Many existing publications focused on loss and the sadness of the Stolen Generation, or represented Noongar people as passive victims. This book showed Noongar people as active survivors, Mr Owen said.
The book project
Mr Owen said the initial project to collate years of research material for the native title case took six months of solid work.
It took him another six months to edit the evidence for the book, which details the history, customs and laws of the Noongar people, their ongoing relationship to the land, their rights and interests, and their survival despite the pressures of colonisation.
Some information included in the native title report was not included in the book and kept confidential, for privacy and cultural reasons.
Mr Owen recommended other representative bodies consider using evidence as the basis for histories of their people, if they had the permission of the claimants and the resources to do so.
Collecting the evidence was very costly and publication of the book made the most of that resource, and in SWALSC's case ensured the Noongar story was told to the wider community.
Mr Owen said his task to later turn the legal evidence for the Noongar claims into the narrative It's Still in My Heart, This is My Country was supported by key stakeholders, including the National Native Title Tribunal, the Office of Native Title and the Federal Court
“Tribunal Member John Catlin and regional case manager Steve Edwards were very helpful, particularly in making available maps showing the Noongar claim areas, which are published in the book,” Mr Owen said.
Mr Catlin said that one of the great paradoxes of the native title process was that it provided a unique opportunity for structured historical research into the lives and customs of indigenous people, yet very little of that information was being shared.
“Instead of native title research being an invaluable educational resource for the entire community, most reports have restricted release,” he said.
“The exaggerated secrecy applied to much research and the difficulty of accessing non-sensitive research findings, even after a claim is determined, is a significant failing in the current system.
“Scott Cane’s Pila Nguru: The Spinifex People (Fremantle Arts Centre Press, 2002) is a rare exception to the norm and It’s Still in My Heart: The Single Noongar Claim History deserves equal praise for making the Noongar story more readily available to a wider audience,” Mr Catlin said.
The Single Noongar Claim
The Single Noongar Claim trial resulted in the decision (subsequently set aside by the Full Court on appeal) by former Federal Court Judge Murray Wilcox in September 2006 that recognised native title over the city of Perth—the first Australian capital city where this has occurred.
The six claims represented by SWALSC which cover the bulk of the South West region and include the Single Noongar Claim are still active in the native title system and are being processed according to the Native Title Act.
However SWALSC and the WA Government announced in December 2009 they had signed an agreement to negotiate an alternative settlement which would resolve all native title claims in the south-west of WA legally represented by SWALSC. Negotiations are anticipated to be concluded by February 2012.

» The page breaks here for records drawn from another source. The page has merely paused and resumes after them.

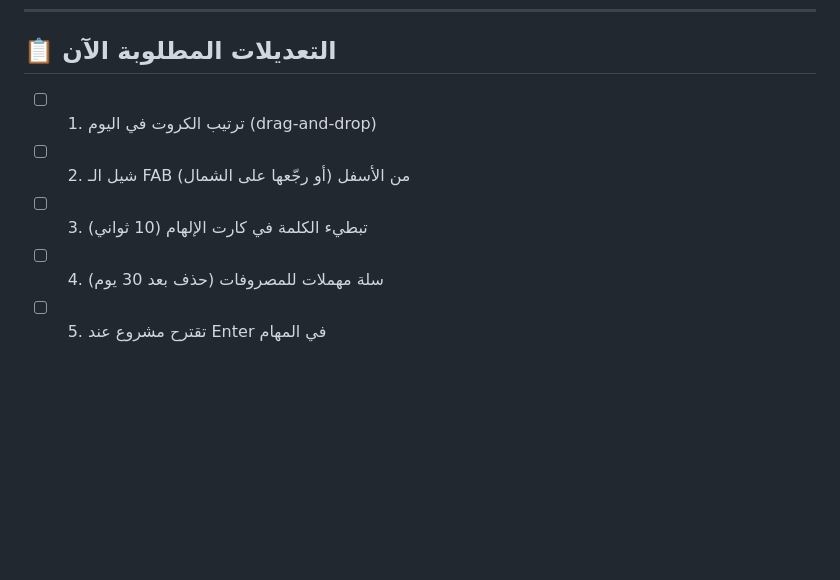
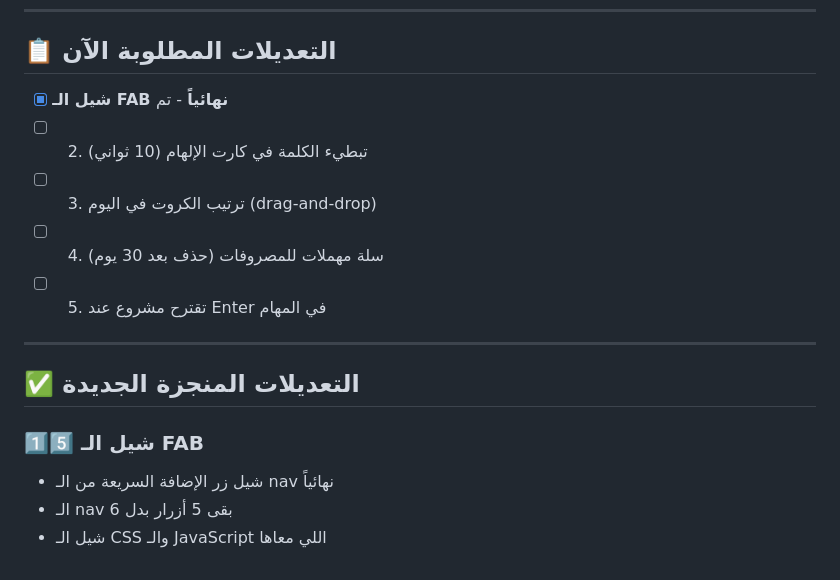
Before and after one commit to onisEg/yawmi, a Markdown page: CHANGELOG_AR.md, the part around the change. Drawn GitHub-style; blank space fills up the shorter version.

Commit message:
تحديث CHANGELOG - إضافة شيل الـ FAB

```diff
--- a/CHANGELOG_AR.md
+++ b/CHANGELOG_AR.md
@@ -80,8 +80,17 @@
 
 ## 📋 التعديلات المطلوبة الآن
 
-- [ ] 1. ترتيب الكروت في اليوم (drag-and-drop)
-- [ ] 2. شيل الـ FAB من الأسفل (أو رجّعها على الشمال)
-- [ ] 3. تبطيء الكلمة في كارت الإلهام (10 ثواني)
+- [x] **شيل الـ FAB نهائياً** - تم
+- [ ] 2. تبطيء الكلمة في كارت الإلهام (10 ثواني)
+- [ ] 3. ترتيب الكروت في اليوم (drag-and-drop)
 - [ ] 4. سلة مهملات للمصروفات (حذف بعد 30 يوم)
 - [ ] 5. تقترح مشروع عند Enter في المهام
+
+---
+
+## ✅ التعديلات المنجزة الجديدة
+
+### 1️⃣5️⃣ **شيل الـ FAB**
+- شيل زر الإضافة السريعة من الـ nav نهائياً
+- الـ nav بقى 5 أزرار بدل 6
+- شيل الـ CSS والـ JavaScript اللي معاها
```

This alternative settlement shifts the focus from an evidentiary process to a negotiation which does not hinge on proving native title over Perth and WA’s south-west region.
The Noongar people will consider concluding their native title claims in exchange for a settlement ‘package’. This is considered a trade-off of native title ‘rights’ and will form the basis of discussions with the WA Government.

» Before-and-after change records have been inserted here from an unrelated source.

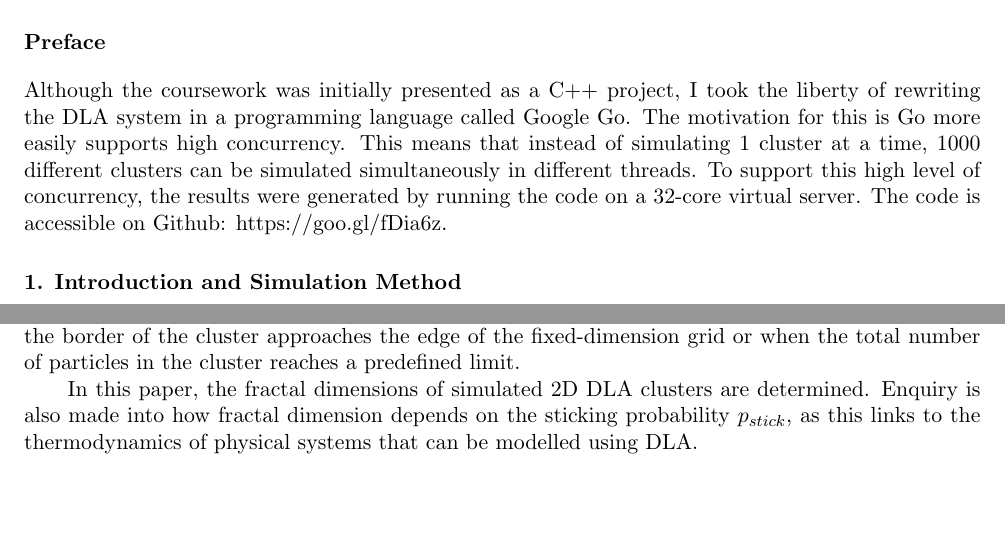
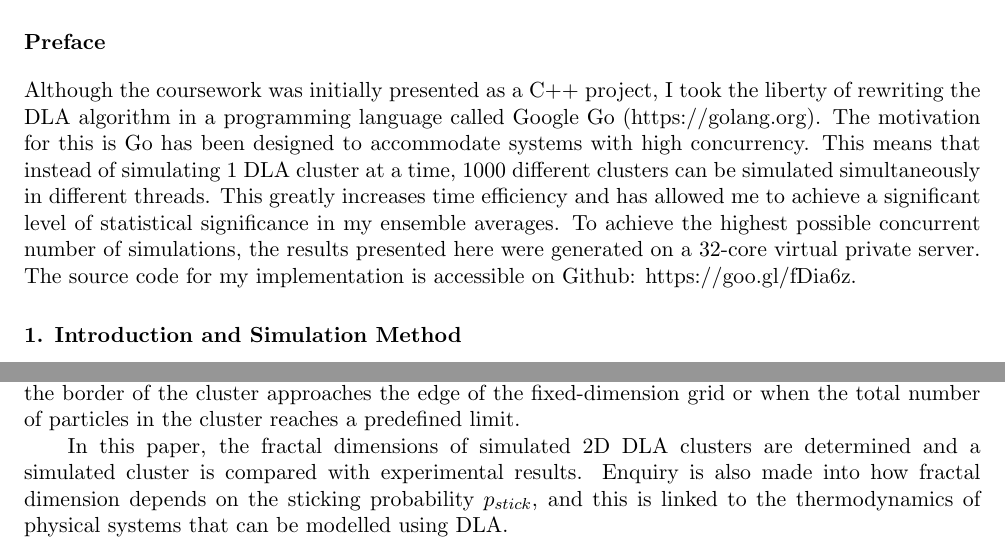
Before and after one commit to hcoplestone/DLA, a LaTeX paper (report/report.tex): two parts of pages 1 and 2 of 6, joined at a grey line, cut so that both start at the same text, the shorter picture padded with empty space. Compiled offline with pdfLaTeX.

Commit message:
ammendments

```diff
--- a/report/report.tex
+++ b/report/report.tex
@@ -44,7 +44,7 @@ Abstract goes here
 %\maketitle
 
 \section*{Preface}
-Although the coursework was initially presented as a C++ project, I took the liberty of rewriting the DLA system in a programming language called Google Go. The motivation for this is Go more easily supports high concurrency. This means that instead of simulating 1 cluster at a time, 1000 different clusters can be simulated simultaneously in different threads. To support this high level of concurrency, the results were generated by running the code on a 32-core virtual server. The code is accessible on Github: https://goo.gl/fDia6z.
+Although the coursework was initially presented as a C++ project, I took the liberty of rewriting the DLA algorithm in a programming language called Google Go (https://golang.org). The motivation for this is Go has been designed to accommodate systems with high concurrency. This means that instead of simulating 1 DLA cluster at a time, 1000 different clusters can be simulated simultaneously in different threads. This greatly increases time efficiency and has allowed me to achieve a significant level of statistical significance in my ensemble averages. To achieve the highest possible concurrent number of simulations, the results presented here were generated on a 32-core virtual private server. The source code for my implementation is accessible on Github: https://goo.gl/fDia6z.
 
 \section{Introduction and Simulation Method}
 
@@ -59,7 +59,7 @@ Diffusion Limited Aggregation (DLA) is a theory that models the process of how c
 
 In the DLA method used in this paper, a stationary seed particle is placed at the centre of a regular square lattice. This seed particle defines the origin of our system, as shown in Figure 1. A particle is then added to the system at a radius $r_{start}$ from the origin. This radius is computed such that each new particle is added at a radius greater than the radius of any stationary particle in the system. Diffusion limited transport is driven by Brownian motion \cite{brownian}, a random process, so the new particle is made to undergo a Markovian random walk through the system. If the particle moves to a cell on the lattice that is horizontally or vertically adjacent to a stationary particle, the particle is stuck to the grid cell with a sticking probability $p_{stick}$. If the particle moves too far away from the cluster, as defined by a radius $r_{kill}$, the particle is removed from the system. This is done to increase the time efficiency of the program, as it removes the possibility of a particle moving into regions of space where the probability of sticking to the cluster in any reasonable number of further steps is extremely small. Once a particle is stuck to the cluster or killed for 'walking' too far away, a new particle is added on the start circle and the process is repeated. The simulation is terminated when the border of the cluster approaches the edge of the fixed-dimension grid or when the total number of particles in the cluster reaches a predefined limit.
 
-In this paper, the fractal dimensions of simulated 2D DLA clusters are determined. Enquiry is also made into how fractal dimension depends on the sticking probability $p_{stick}$, as this links to the thermodynamics of physical systems that can be modelled using DLA.
+In this paper, the fractal dimensions of simulated 2D DLA clusters are determined and a simulated cluster is compared with experimental results. Enquiry is also made into how fractal dimension depends on the sticking probability $p_{stick}$, and this is linked to the thermodynamics of physical systems that can be modelled using DLA.
 
 \section{Method}
 \subsection{Random Walks and Ensemble Averaging}
```
Also changed, not shown: report/report.pdf, 3 other files.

The negotiations are expected to include issues such as the recognition of the traditional ownership of Noongar land, health and education programs, joint management of some national parks and conservation areas, initiatives to strengthen Noongar culture and community self-determination and sustainable economic activities.
For more about It's Still in My Heart, This is My Country: The Single Noongar Claim History, why SWALSC published the book and the process Chris Owen used to write the book, see the link on this page to “Publish and be damned!’, a paper Mr Owen presented at the Australian Institute of Aboriginal and Torres Strait Islander Studies (AIATSIS) Native Title Conference in 2008.